A Business Insider article over the summer referred to messaging apps as “the growth story of the decade in mobile.” Between March 2013 and March 2014, the messaging app market, as represented by the top seven players, expanded 148%, adding 900 million users.
While photo-sharing apps in general, and Instagram in particular, also saw impressive growth, messaging represents a much wider, more international category, with more companies building successful apps and finding ways to monetize them. From Facebook Messenger to Snapchat, WhatsApp, LINE, WeChat, Viber, and Tango, messaging apps continue to add users in record numbers, demonstrating that users are happy to build their own, private circles for their social interactions on mobile.
As Josh Miller, who leads the team that created Facebook’s Rooms, revealed at the time that the app was unveiled, the goal is to approach the app as a platform rather than a social network. A platform gives users the tools to create their own community and to choose their identities for themselves.
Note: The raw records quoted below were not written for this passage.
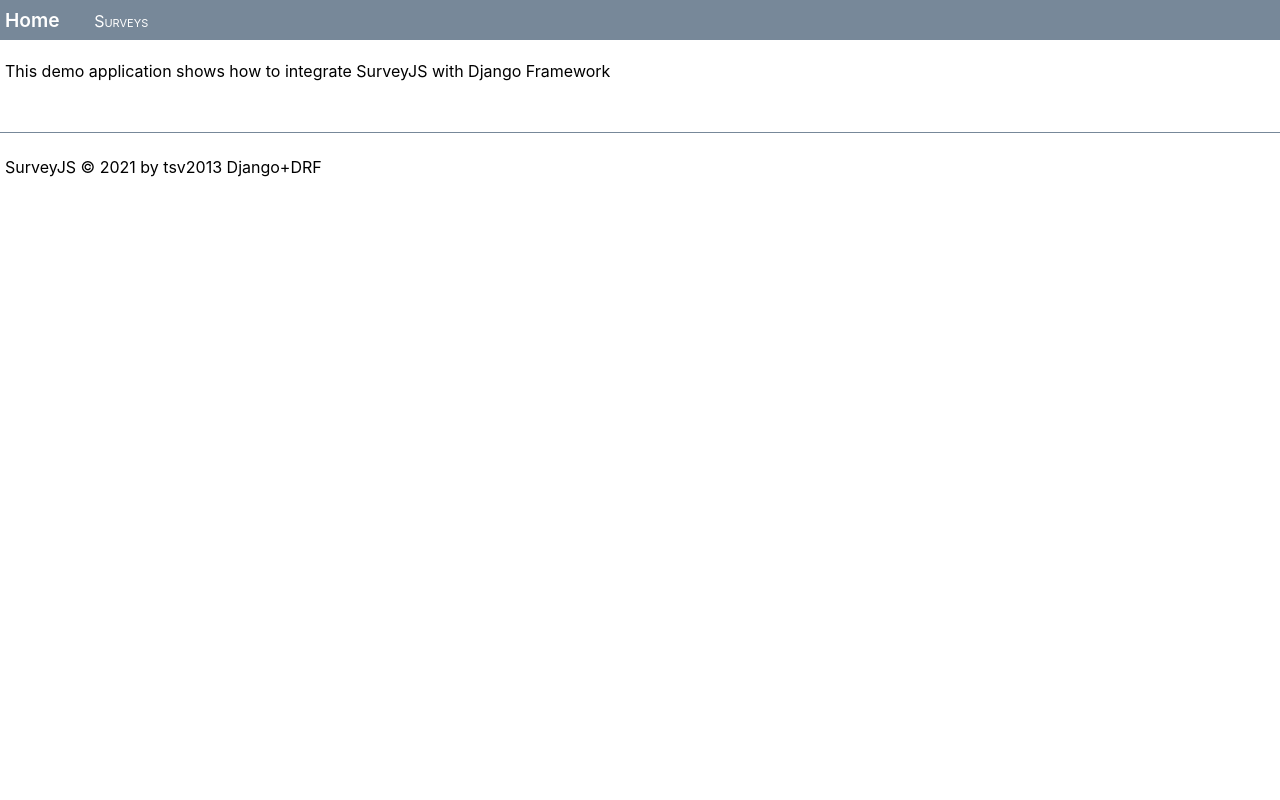
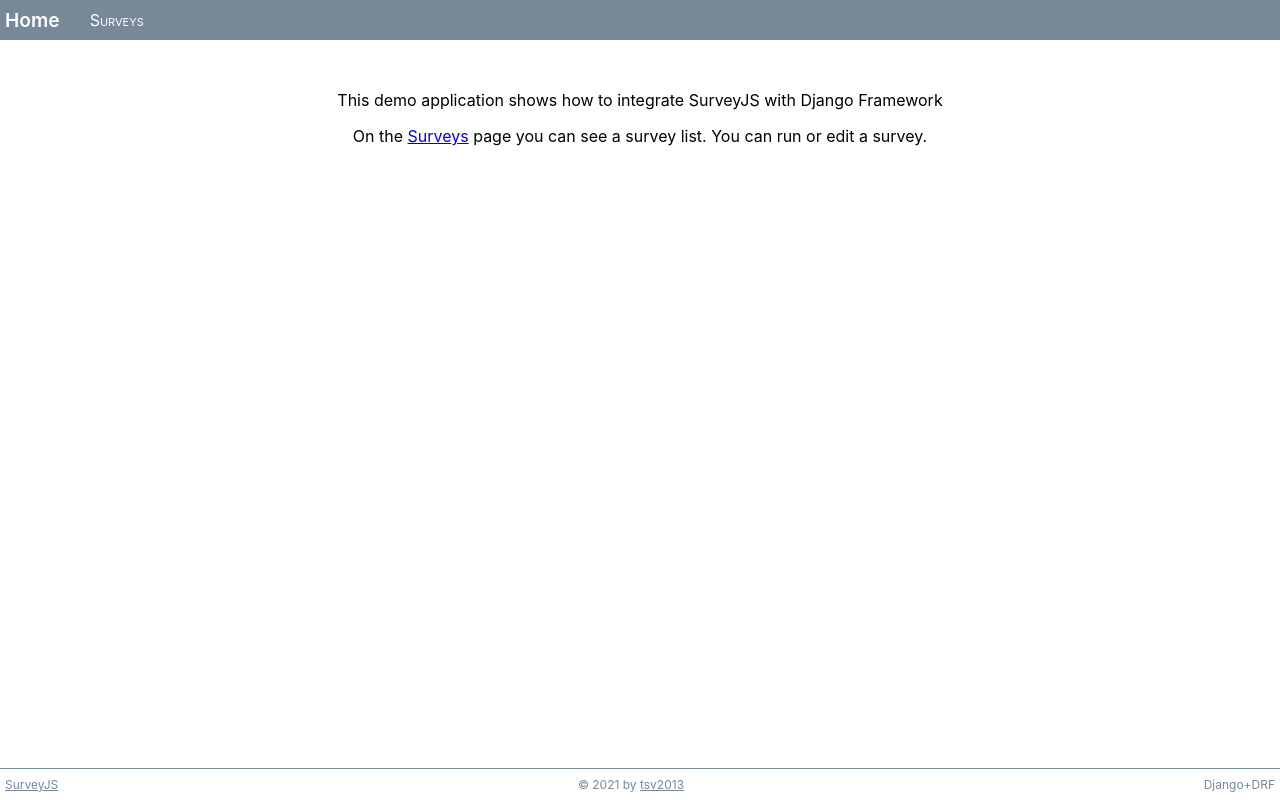
Before and after one commit to tsv2013/surveyjs-django, a Django app: page / in a window 1280 px wide. Run offline with Django 3.2, Linux system fonts and the light colour scheme.

Commit message:
Added some styles

```diff
--- a/service/static/service/site.css
+++ b/service/static/service/site.css
@@ -1,8 +1,17 @@
+body {
+    position: fixed;
+    width: 100%;
+    height: 100%;
+}
+
 .navbar {
     background-color: lightslategray;
     font-size: 1em;
     color: white;
     padding: 8px 5px 8px 5px;
+    display: flex;
+    flex-direction: row;
+    align-items: center;
 }
 
 .navbar a {
@@ -20,12 +29,90 @@
     margin-left: 30px;
 }
 
+.grow-area {
+    flex-grow: 1;
+    text-align: center;
+}
+
+.right-aligned {
+    justify-content: flex-end;
+}
+
 .body-content {
+    flex-grow: 1;
+    overflow: hidden;
+}
+
+#app {
+    width: 100%;
+    height: 100%;
+}
+
+.app-root {
+    display: flex;
+    flex-direction: column;
+    width: 100%;
+    height: 100%;
+}
+
+footer {
+    border-top: 1px solid lightslategray;
+    padding: 8px 5px 8px 5px;
+    font-size: 0.75em;
+}
+
+footer, footer a{
+    color: lightslategray;
+}
+
+.footer-content {
+    display: flex;
+    flex-direction: row;
+}
+
+.home-content {
+    max-width: 800px;
+    text-align: center;
+    margin: 50px auto;
+}
+
+.survey-list {
     padding: 5px;
 }
 
-footer {
-    margin-top: 30px;
-    border-top: 1px solid lightslategray;
-    padding: 8px 5px 8px 5px;
+.survey-list table {
+    font-size: 1em;
+    border-collapse: collapse;
+    width: 100%;
 }
+
+td, th {
+    padding: 10px;
+    text-align: left;
+    margin: 0;
+}
+
+tbody tr:nth-child(2n){
+    background-color: #eee;
+}
+
+th {
+    position: sticky;
+    top: 0;
+    background-color: #333;
+    color: white;
+}
+
+.table-action {
+    display: inline-block;
+    cursor: pointer;
+    padding: 2px 8px;
+    background-color: #333;
+    color: white;
+    border-radius: 12px;
+    text-decoration: none;
+}
+
+.table-action:not(:first-child) {
+    margin-left: 8px;
+}
--- a/service/templates/service/edit.html
+++ b/service/templates/service/edit.html
@@ -2,6 +2,10 @@
 
 {% block title %}
 Survey: {{ survey.name }}
+{% endblock %}
+
+{% block pagetitle %}
+Edit: {{ survey.name }}
 {% endblock %}
 
 {% block content %}
@@ -9,7 +13,6 @@ Survey: {{ survey.name }}
 {% load static %}
 
 <!-- Home page content should go here -->
-<h2>{{ survey.name }}</h2>
 <div id='app'></div>
 <div id='modal'></div>
 
--- a/service/templates/service/home.html
+++ b/service/templates/service/home.html
@@ -7,8 +7,14 @@ Home
 {% load static %}
 
 <!-- Home page content should go here -->
-<p>
-    This demo application shows how to integrate SurveyJS with Django Framework
-</p>
+<div class="home-content">
+    <p>
+        This demo application shows how to integrate SurveyJS with Django Framework
+    </p>
+    <p>
+        On the <a href="/surveys">Surveys</a> page you can see a survey list.
+        You can run or edit a survey.
+    </p>
+</div>
 
 {% endblock %}
--- a/service/templates/service/layout.html
+++ b/service/templates/service/layout.html
@@ -10,12 +10,14 @@
 </head>
 
 <body>
-    <div class="">
+    <div class="app-root">
         <header>
             <div class="">
                 <div class="navbar">
                     <a href="{% url 'home' %}" class="navbar-brand">Home</a>
                     <a href="{% url 'surveys' %}" class="navbar-item">Surveys</a>
+                    <span class="grow-area"></span>
+                    <span class="right-aligned">{% block pagetitle %}{% endblock %}</span>
                 </div>
             </div>
         </header>
@@ -26,7 +28,9 @@
         </div>
         <footer>
             <div class="footer-content">
-                <p><span>SurveyJS</span> <span>© 2021 by tsv2013</span> <span>Django+DRF</span></p>
+                <span><a href="https://surveyjs.io">SurveyJS</a></span> <span class="grow-area">© 2021 by <a
+                        href="https://github.com/tsv2013">tsv2013</a></span> <span
+                    class="right-aligned">Django+DRF</span>
             </div>
         </footer>
     </div>
--- a/service/templates/service/survey.html
+++ b/service/templates/service/survey.html
@@ -2,6 +2,10 @@
 
 {% block title %}
 Survey: {{ survey.name }}
+{% endblock %}
+
+{% block pagetitle %}
+Run: {{ survey.name }}
 {% endblock %}
 
 {% block content %}
@@ -9,7 +13,6 @@ Survey: {{ survey.name }}
 {% load static %}
 
 <!-- Home page content should go here -->
-<h2>{{ survey.name }}</h2>
 <div id='app'></div>
 <div id='modal'></div>
 <script src="{% static 'service/index.js' %}"></script>
```
Also changed, not shown: service/templates/service/surveys.html (+7 -4 lines).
He noted that with Rooms, “we didn’t build the social network, we built tools for you to make the social network that’s perfect for you.”
While not every new social networking app pushes that idea to the length that Rooms does, it’s clear from the diversity of the social experiences that users enjoy on their phones that they like to be able to define how they interact with others, choosing whether they converse privately or publicly; on a dedicated online video site or via the videos that show up in their feed on a social network; or via a large social network or through a messaging app that connects them with smaller, more immediate groups of people.
The increasing complexity of the social networking landscape makes it possible for users to try many modes of staying connected with each other, and traditional social networks face both more and wider competition than ever before.